Only a third goes to Mass. residents
A new state report says the Massachusetts film tax credit program generated more than $300 million in new spending in 2012, but, as in past years, most of that money flowed out of state.
The state Revenue Department said Massachusetts handed out nearly $79 million in film tax credits in 2012, generating $304 million in new spending. Of the $304 million, a third, or nearly $101 million, went to Massachusetts residents and businesses. The other two-thirds went to people or firms located outside the state, with $83 million going to nonresident actors and directors earning paychecks greater than $1 million.
Some of the films shot in Massachusetts in 2012 included The Heat, starring Sandra Bullock and Mellissa McCarthy; Grown Ups 2, and R.I.P.D.
The report estimates the state gave up nearly $94,000 in taxes for every Massachusetts job created. The cost was $50,647 for every non-Massachusetts job created. According to the report, those costs are lower than in past years. From 2006 through 2012, the state gave up on average nearly $119,000 in tax revenue for every Massachusetts job created and $64,000 in tax revenue for every non-Massachusetts job created.

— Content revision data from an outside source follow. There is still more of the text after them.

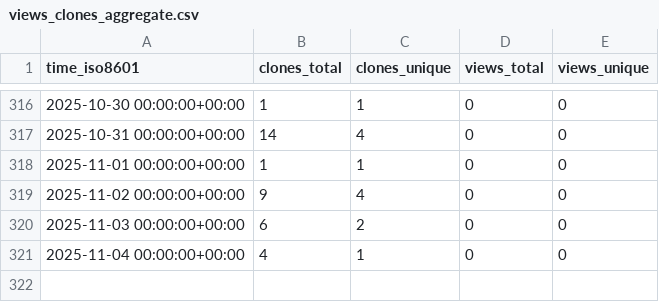
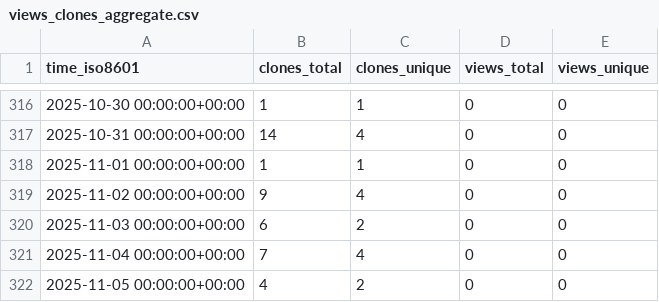
Before and after one commit to cubicleguy/ess_accl_ros1_driver, a CSV file: cubicleguy/ess_accl_ros1_driver/ghrs-data/views_clones_aggregate.csv, drawn as a sheet; only a part is shown, gaps mark what is left out.

```diff
--- a/cubicleguy/ess_accl_ros1_driver/ghrs-data/views_clones_aggregate.csv
+++ b/cubicleguy/ess_accl_ros1_driver/ghrs-data/views_clones_aggregate.csv
@@ -320,2 +320,3 @@ time_iso8601,clones_total,clones_unique,views_total,views_unique
 2025-11-03 00:00:00+00:00,6,2,0,0
-2025-11-04 00:00:00+00:00,4,1,0,0
+2025-11-04 00:00:00+00:00,7,4,0,0
+2025-11-05 00:00:00+00:00,4,2,0,0
```
Also changed, not shown: 1 other file.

The state’s film tax credit offers companies that shoot films or commercials in Massachusetts tax credits equal to roughly a quarter of whatever they spend with no cap. The film companies themselves typically sell the tax credits at a discount to companies or individuals who use them to reduce their tax liability. For example, the report said insurance companies between 2006 and 2012 bought $200 million worth of tax credits for nearly $188 million, saving roughly $12 million.A film studio is now up and running in Devens, which should increase production activity in the state. But the Revenue Department said the impact of the studio will not be known until its 2013 report is released. The agency gave no explanation in its report for the long lag time in reporting on the film tax credit.
The agency also said no actors or directors in 2012 paid taxes on residuals, which is income they receive after the release of a film. The Revenue Department said the lack of tax payments on residuals is the subject of ongoing analysis, but the agency says that every year.